3231Hrs – Ruddy Rudders Day
A tough day at the office today, there was only one reason, I was doing things that really needed an extra pair of hands but I only had mine to work with.
Working alone for so long I’ve learned to be resourceful, calling for help isn’t always my immediate reaction to a challenge, I like to find ways of doing things myself. Don’t get me wrong, I’m more than happy to get help if it’s readily available but today that wasn’t an option.
My challenge today was to trim the rudders so that they fitted nicely to the sterns with something approaching a consistent 4mm gap. Sounds easy enough but it turned out to be a bit of a mare.
I reckoned I’d be able to use the jigsaw to trim where necessary whilst the rudders were in situ, that didn’t work, I couldn’t hold everything steady and I couldn’t get a clean square cut.
This meant that I had no choice but to mark where cuts were needed, drop the rudder down onto the bench, cut it, offer it back into position, see how it fitted, mark again, drop it down ………. and repeat, about 5 times for each rudder.
I’ve mentioned several times how heavy they are, I reckon about 35kg (77lb) and awkward with it, particularly when standing on a step ladder trying to hold it on the skeg block whilst at the same time positioning and tightening a ratchet strap to hold it in place. There was some considerable effing and jeffing I can tell you.
I persevered though and eventually got them both fitting really well, better than I’d thought actually. Once all the edges were routed off they started to look like they were meant to be there and I was able to check mark the hinge point positions.
Here’s the starboard rudder sitting pretty:
Here’s a close up of one of the hinge points:
My thanks must go to Beat for his comment last night giving me some practical advice. His Tiki 38 ‘Aluna’ has sailed thousands of miles now so his words of wisdom are highly valued. Here’s what he said;
Contrary to intuition they must hang from the hinges and not sit on the ledge on the bottom. Don’t worry, once submerged a good portion of them provides lift, so they’re not heavy anymore. If they rest too much on the ledge they will wear through the cushioning pretty quickly. The main load on them is lateral. They are being pushed sideways considerably, especially in heavy seas. So it is crucial that once they are in their definite place that you epoxy the hinge ropes into their holes, otherwise they will slide. Aluna still has one of her rudders off center, because she has not been out of the water since Hawaii, where I repaired one rudder with the epoxy treatment of the hinge ropes, but unfortunately not the other. As soon as we were underway again on some waves that rudder slid to the side and has been there ever since.
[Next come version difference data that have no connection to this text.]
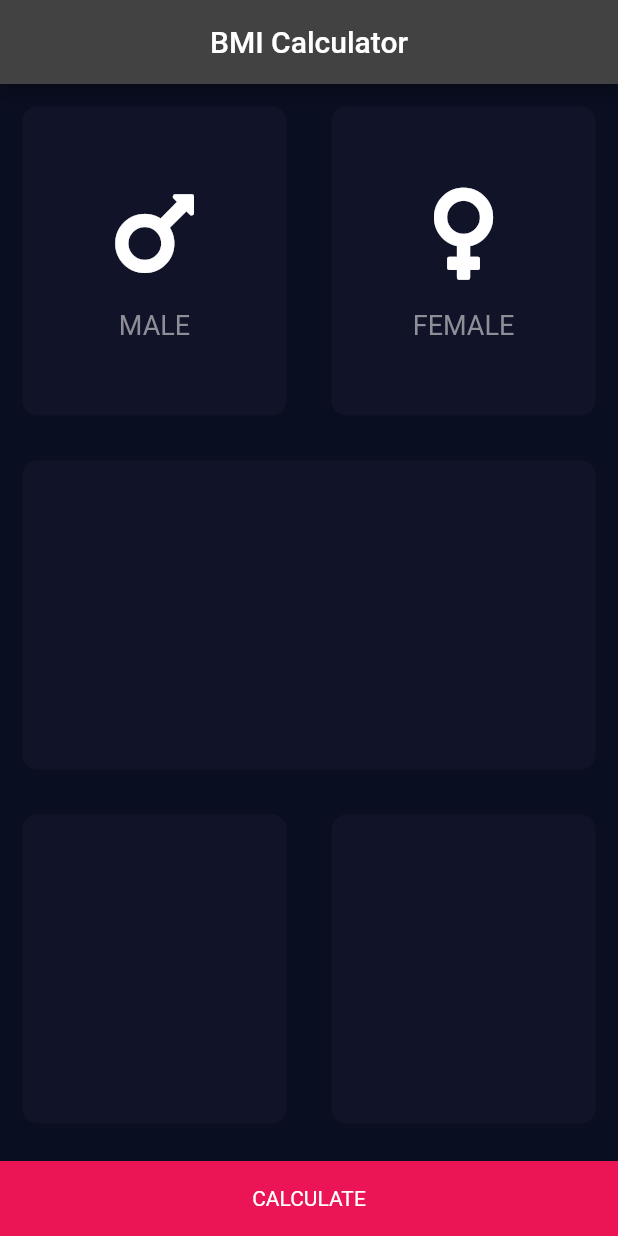
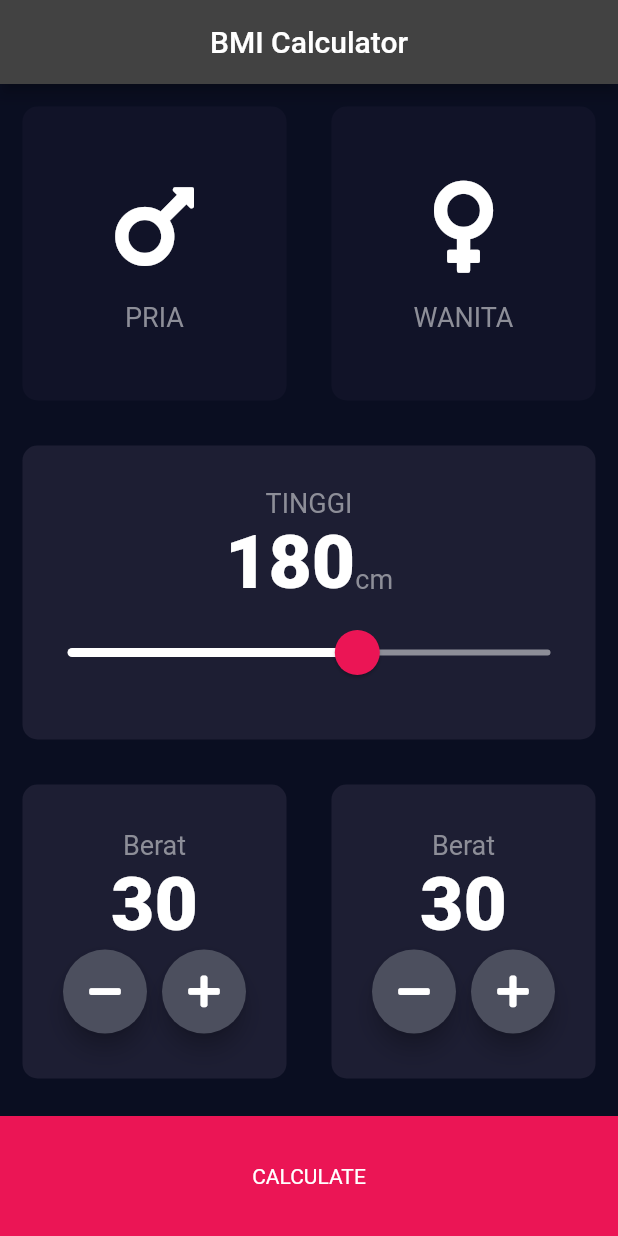
Before and after one commit to budibrass/Praktikum_Android_UNISKA, a Flutter app: the screen it shows after launch, on a phone screen of 412 x 824 dp. Run offline on Flutter 3.47's test engine with Material 2 defaults, Android fonts, the phone set to English and light mode, and no system bars; our stand-ins replace font_awesome_flutter.

Commit message:
revisi BMI calculator

```diff
--- /dev/null
+++ b/bmi_calculator_o/lib/components/bottom_button.dart
@@ -0,0 +1,32 @@
+import 'package:bmi_calculator_o/constant.dart';
+import "package:flutter/material.dart";
+
+class BottomButton extends StatelessWidget {
+  const BottomButton({Key key, @required this.buttonText, @required this.onTap})
+      : super(key: key);
+
+  final String buttonText;
+  final Function onTap;
+
+  @override
+  Widget build(BuildContext context) {
+    return GestureDetector(
+      onTap: onTap,
+      child: Container(
+        child: Center(
+          child: Text(
+            buttonText,
+            style: kLargeButtonTextStyle,
+          ),
+        ),
+        margin: EdgeInsets.only(top: 10.0),
+        color: kBottomContainerColor,
+        height: kBottomContainerHeight,
+        width: double.infinity,
+        padding: EdgeInsets.only(
+          bottom: 20.0,
+        ),
+      ),
+    );
+  }
+}
--- a/bmi_calculator_o/lib/icon_content.dart
+++ b/bmi_calculator_o/lib/components/icon_content.dart
@@ -1,7 +1,8 @@
+import 'package:bmi_calculator_o/constant.dart';
 import 'package:flutter/material.dart';
 
 class IconContent extends StatelessWidget {
-  const IconContent({Key? key, required this.icon, required this.label})
+  const IconContent({Key key, @required this.icon, @required this.label})
       : super(key: key);
 
   final IconData icon;
@@ -20,8 +21,8 @@ class IconContent extends StatelessWidget {
           height: 15.0,
         ),
         Text(
-          label,
-          style: TextStyle(fontSize: 18.0, color: Color(0xFF8D8E98)),
+          '$label',
+          style: kLabelStyle,
         )
       ],
     );
--- /dev/null
+++ b/bmi_calculator_o/lib/components/reusable_widget.dart
@@ -0,0 +1,24 @@
+import 'package:flutter/material.dart';
+
+class ReusableWidgetBox extends StatelessWidget {
+  ReusableWidgetBox({@required this.color, this.cardChild, this.onPress});
+
+  final Color color;
+  final Widget cardChild;
+  final Function onPress;
+
+  @override
+  Widget build(BuildContext context) {
+    return GestureDetector(
+      onTap: onPress,
+      child: Container(
+        child: cardChild,
+        margin: EdgeInsets.all(15.0),
+        decoration: BoxDecoration(
+          color: color, //Color(0xFF1D1E33),
+          borderRadius: BorderRadius.circular(10.0),
+        ),
+      ),
+    );
+  }
+}
--- /dev/null
+++ b/bmi_calculator_o/lib/components/round_button_icon.dart
@@ -0,0 +1,29 @@
+import 'package:flutter/material.dart';
+
+class RoundButtonIcon extends StatelessWidget {
+  const RoundButtonIcon({
+    Key key,
+    @required this.icon,
+    @required this.onPressed,
+  }) : super(key: key);
+
+  final IconData icon;
+  final Function onPressed;
+
+  @override
+  Widget build(BuildContext context) {
+    return RawMaterialButton(
+      child: Icon(icon),
+      onPressed: () {
+        onPressed();
+      },
+      shape: CircleBorder(),
+      fillColor: Color(0xFF4C4F5E),
+      constraints: BoxConstraints.tightFor(
+        width: 56.0,
+        height: 56.0,
+      ),
+      elevation: 6.0,
+    );
+  }
+}
--- /dev/null
+++ b/bmi_calculator_o/lib/constant.dart
@@ -0,0 +1,41 @@
+import 'package:flutter/material.dart';
+
+const kBottomContainerHeight = 80.0;
+const kBottomContainerColor = Color(0xFFEB1555);
+const kActiveCardColor = Color(0xFF1D1E33);
+const kInActiveCardColor = Color(0xFF111328);
+
+const kLabelStyle = TextStyle(
+  fontSize: 18.0,
+  color: Color(0xFF8D8E98),
+);
+
+const kNumberTextStyle = TextStyle(
+  fontSize: 50.0,
+  fontWeight: FontWeight.w900,
+);
+
+const kLargeButtonTextStyle = TextStyle(
+  fontSize: 25.0,
+  fontWeight: FontWeight.bold,
+);
+
+const kTitleTextStyle = TextStyle(
+  fontSize: 50.0,
+  fontWeight: FontWeight.bold,
+);
+
+const kResultTextStyle = TextStyle(
+  color: Color(0xFF24D876),
+  fontWeight: FontWeight.bold,
+  fontSize: 22.0,
+);
+
+const kBMITextStyle = TextStyle(
+  fontSize: 100.0,
+  fontWeight: FontWeight.bold,
+);
+
+const kBodyTextStyle = TextStyle(
+  fontSize: 22.0,
+);
--- a/bmi_calculator_o/lib/inpurt.page.dart
+++ /dev/null
@@ -1,127 +0,0 @@
-import 'package:flutter/material.dart';
-import 'package:font_awesome_flutter/font_awesome_flutter.dart';
-import 'reusable_widget.dart';
-import 'icon_content.dart';
-
-const bottomContainerHeight = 50.0;
-const activedCardColour = Color(0xFF1D1E33);
-const inActiveCardColour = Color(0xFF111328);
-const bottomContainerColor = Color(0xFFEB1555);
-
-enum Gender { male, female }
-
-class InputPage extends StatefulWidget {
-  const InputPage({Key? key}) : super(key: key);
-
-  @override
-  _InputPageState createState() => _InputPageState();
-}
-
-class _InputPageState extends State<InputPage> {
-  Color maleCardColour = inActiveCardColour;
-  Color femaleCardColour = inActiveCardColour;
-
-  // 1 = male, 2 = female
-  void updateColour(Gender selectedGender) {
-    if (selectedGender == Gender.male) {
-      if (maleCardColour == inActiveCardColour) {
-        maleCardColour = activedCardColour;
-        femaleCardColour = inActiveCardColour;
-      } else {
-        maleCardColour = inActiveCardColour;
-      }
-    }
-
-    if (selectedGender == Gender.female) {
-      if (femaleCardColour == inActiveCardColour) {
-        femaleCardColour = activedCardColour;
-        maleCardColour = inActiveCardColour;
-      } else {
-        femaleCardColour = inActiveCardColour;
-      }
-    }
-  }
-
-  @override
-  Widget build(BuildContext context) {
-    return Scaffold(
-        appBar: AppBar(
-          title: Text('BMI Calculator'),
-          centerTitle: true,
-        ),
-        body: Column(
-          children: [
-            // Untuk pilihan jenis kelamin
-            Expanded(
-                child: Row(
-              children: [
-                Expanded(
-                    child: GestureDetector(
-                  onTap: () {
-                    setState(() {
-                      updateColour(Gender.male);
-                    });
-                  },
-                  child: ReusableWidgetBox(
-                    color: maleCardColour,
-                    cardChild: IconContent(
-                      icon: FontAwesomeIcons.mars,
-                      label: 'MALE',
-                    ),
-                  ),
-                )),
-                Expanded(
-                    child: GestureDetector(
-                  onTap: () {
-                    setState(() {
-                      updateColour(Gender.female);
-                    });
-                  },
-                  child: ReusableWidgetBox(
-                    color: femaleCardColour,
-                    cardChild: IconContent(
-                      icon: FontAwesomeIcons.venus,
-                      label: 'FEMALE',
-                    ),
-                  ),
-                )),
-              ],
-            )),
-
-            // Untuk mengatur tinggi
-            Expanded(
-                child: Row(
-              children: [
-                Expanded(child: ReusableWidgetBox(color: inActiveCardColour))
-              ],
-            )),
-
-            // Untuk berat dan umur
-
-            Expanded(
-                child: Row(
-              children: [
-                Expanded(
-                    child: ReusableWidgetBox(
-                  color: inActiveCardColour,
-                )),
-                Expanded(child: ReusableWidgetBox(color: inActiveCardColour)),
-              ],
-            )),
-
-            // Untuk tombol calculate
-
-            Container(
-              alignment: Alignment.center,
-              margin: EdgeInsets.only(top: 10.0),
-              decoration: BoxDecoration(
-                  color: bottomContainerColor), //Color(0xFF1D1E33),
-              // borderRadius: BorderRadius.circular(10.0)),
-              height: bottomContainerHeight,
-              width: double.infinity,
-              child: Text("CALCULATE"),
-            )
-          ],
-        ));
-  }
-}
--- a/bmi_calculator_o/lib/main.dart
+++ b/bmi_calculator_o/lib/main.dart
@@ -1,12 +1,12 @@
 import 'package:flutter/material.dart';
-import 'package:bmi_calculator_o/inpurt.page.dart';
+import 'package:bmi_calculator_o/screens/inpurt.page.dart';
 
 void main() {
   runApp(BMICalculator());
 }
 
 class BMICalculator extends StatelessWidget {
-  const BMICalculator({Key? key}) : super(key: key);
+  const BMICalculator({Key key}) : super(key: key);
 
   @override
   Widget build(BuildContext context) {
--- a/bmi_calculator_o/lib/reusable_widget.dart
+++ /dev/null
@@ -1,24 +0,0 @@
-import 'package:flutter/material.dart';
-
-class ReusableWidgetBox extends StatelessWidget {
-  // const ReusableWidgetBox({
-  //   Key? key,
-  // }) : super(key: key);
-  ReusableWidgetBox({required this.color, this.cardChild});
-
-  final Color color;
-  final Widget? cardChild;
-
-  @override
-  Widget build(BuildContext context) {
-    return Container(
-      child: cardChild,
-      margin: EdgeInsets.all(15.0),
-      decoration: BoxDecoration(
-          color: color, //Color(0xFF1D1E33),
-          borderRadius: BorderRadius.circular(10.0)),
-      // height: 200.0,
-      // width: 179.0,
-    );
-  }
-}
--- /dev/null
+++ b/bmi_calculator_o/lib/screens/inpurt.page.dart
@@ -0,0 +1,232 @@
+import 'package:bmi_calculator_o/components/round_button_icon.dart';
+import 'package:bmi_calculator_o/constant.dart';
+import 'package:flutter/material.dart';
+import 'package:font_awesome_flutter/font_awesome_flutter.dart';
+import '../components/reusable_widget.dart';
+import '../components/icon_content.dart';
+
+enum Gender { male, female }
+
+class InputPage extends StatefulWidget {
+  const InputPage({Key key}) : super(key: key);
+
+  @override
+  _InputPageState createState() => _InputPageState();
+}
+
+class _InputPageState extends State<InputPage> {
+  Gender selectedGender;
+  int height = 180;
+  int weight = 30;
+  int age = 18;
+
+  @override
+  Widget build(BuildContext context) {
+    return Scaffold(
+        appBar: AppBar(
+          title: Text('BMI Calculator'),
+          centerTitle: true,
+        ),
+        body: Column(
+          crossAxisAlignment: CrossAxisAlignment.stretch,
+          children: [
+            // Untuk pilihan jenis kelamin
+            Expanded(
+                child: Row(
+              children: [
+                Expanded(
+                  child: ReusableWidgetBox(
+                    onPress: () {
+                      setState(() {
+                        selectedGender = Gender.male;
+                      });
+                    },
+                    cardChild: IconContent(
+                      icon: FontAwesomeIcons.mars,
+                      label: 'PRIA',
+                    ),
+                    color: selectedGender == Gender.male
+                        ? kActiveCardColor
+                        : kInActiveCardColor,
+                  ),
+                ),
+                Expanded(
+                  child: ReusableWidgetBox(
+                    onPress: () {
+                      setState(() {
+                        selectedGender = Gender.female;
+                      });
+                    },
+                    cardChild: IconContent(
+                      icon: FontAwesomeIcons.venus,
+                      label: 'WANITA',
+                    ),
+                    color: selectedGender == Gender.female
+                        ? kActiveCardColor
+                        : kInActiveCardColor,
+                  ),
+                ),
+              ],
+            )),
+
+            // Untuk mengatur tinggi
+            Expanded(
+              child: ReusableWidgetBox(
+                color: kActiveCardColor,
+                cardChild: Column(
+                  mainAxisAlignment: MainAxisAlignment.center,
+                  children: [
+                    Text(
+                      'TINGGI',
+                      style: kLabelStyle,
+                    ),
+                    Row(
+                      mainAxisAlignment: MainAxisAlignment.center,
+                      crossAxisAlignment: CrossAxisAlignment.baseline,
+                      textBaseline: TextBaseline.alphabetic,
+                      children: [
+                        Text(
+                          height.toString(),
+                          style: kNumberTextStyle,
+                        ),
+                        Text(
+                          'cm',
+                          style: kLabelStyle,
+                        )
+                      ],
+                    ),
+                    SliderTheme(
+                      data: SliderTheme.of(context).copyWith(
+                        activeTrackColor: Colors.white,
+                        inactiveTrackColor: Color(0xFF8D8E98),
+                        thumbColor: Color(0xFFEB1555),
+                        overlayColor: Color(0x29EB1555),
+                        thumbShape:
+                            RoundSliderThumbShape(enabledThumbRadius: 15.0),
+                        overlayShape:
+                            RoundSliderThumbShape(enabledThumbRadius: 30.0),
+                      ),
+                      child: Slider(
+                        value: height.toDouble(),
+                        min: 120.0,
+                        max: 220.0,
+                        onChanged: (double newValue) {
+                          setState(() {
+                            height = newValue.round();
+                          });
+                        },
+                      ),
+                    )
+                  ],
+                ),
+              ),
+            ),
+
+            // Untuk berat dan umur
+
+            Expanded(
+                child: Row(
+              children: [
+                Expanded(
+                  child: ReusableWidgetBox(
+                    color: kActiveCardColor,
+                    cardChild: Column(
+                      mainAxisAlignment: MainAxisAlignment.center,
+                      children: [
+                        Text(
+                          'Berat',
+                          style: kLabelStyle,
+                        ),
+                        Text(
+                          weight.toString(),
+                          style: kNumberTextStyle,
+                        ),
+                        Row(
+                          mainAxisAlignment: MainAxisAlignment.center,
+                          children: [
+                            RoundButtonIcon(
+                              icon: FontAwesomeIcons.minus,
+                              onPressed: () {
+                                setState(() {
+                                  if (weight > 30) weight--;
+                                });
+                              },
+                            ),
+                            SizedBox(
+                              width: 10.0,
+                            ),
+                            RoundButtonIcon(
+                              icon: FontAwesomeIcons.plus,
+                              onPressed: () {
+                                setState(() {
+                                  weight++;
+                                });
+                              },
+                            ),
+                          ],
+                        )
+                      ],
+                    ),
+                  ),
+                ),
+                Expanded(
+                  child: ReusableWidgetBox(
+                    color: kActiveCardColor,
+                    cardChild: Column(
+                      mainAxisAlignment: MainAxisAlignment.center,
+                      children: [
+                        Text(
+                          'Berat',
+                          style: kLabelStyle,
+                        ),
+                        Text(
+                          weight.toString(),
+                          style: kNumberTextStyle,
+                        ),
+                        Row(
+                          mainAxisAlignment: MainAxisAlignment.center,
+                          children: [
+                            RoundButtonIcon(
+                              icon: FontAwesomeIcons.minus,
+                              onPressed: () {
+                                setState(() {
+                                  if (weight > 30) weight--;
+                                });
+                              },
+                            ),
+                            SizedBox(
+                              width: 10.0,
+                            ),
+                            RoundButtonIcon(
+                              icon: FontAwesomeIcons.plus,
+                              onPressed: () {
+                                setState(() {
+                                  weight++;
+                                });
+                              },
+                            ),
+                          ],
+                        )
+                      ],
+                    ),
+                  ),
+                ),
+              ],
+            )),
+
+            // Untuk tombol calculate
+
+            Container(
+              alignment: Alignment.center,
+              margin: EdgeInsets.only(top: 10.0),
+              decoration: BoxDecoration(
+                  color: kBottomContainerColor), //Color(0xFF1D1E33),
+              // borderRadius: BorderRadius.circular(10.0)),
+              height: kBottomContainerHeight,
+              width: double.infinity,
+              child: Text("CALCULATE"),
+            )
+          ],
+        ));
+  }
+}
--- a/bmi_calculator_o/pubspec.yaml
+++ b/bmi_calculator_o/pubspec.yaml
@@ -18,7 +18,7 @@ publish_to: 'none' # Remove this line if you wish to publish to pub.dev
 version: 1.0.0+1
 
 environment:
-  sdk: ">=2.12.0 <3.0.0"
+  sdk: ">=2.7.0 <3.0.0"
 
 # Dependencies specify other packages that your package needs in order to work.
 # To automatically upgrade your package dependencies to the latest versions
```
Also changed, not shown: 1 other file.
Not that it affects its function much…
It’s interesting to hear that the weight is not such a big issue, but it’s concerning to hear about the lateral movement. I don’t fully understand how epoxy on the hinge ropes helps. I’d have expected that to hinder the intended ‘hinge’ motion. If you’re reading this Beat could you give me more explanation please?
It struck me today that the lateral movement at the bottom could be removed by fitting a stainless steel pin into the skeg support block and putting a hole into the bottom of the rudder notch so that it is positively located there. Something like this —>
Any thoughts on that guys?
None of the above is of immediate concern, my next task is to machine the hinge points and epoxy/drill the holes , then I’ve got glassing and painting to do, got to keep moving!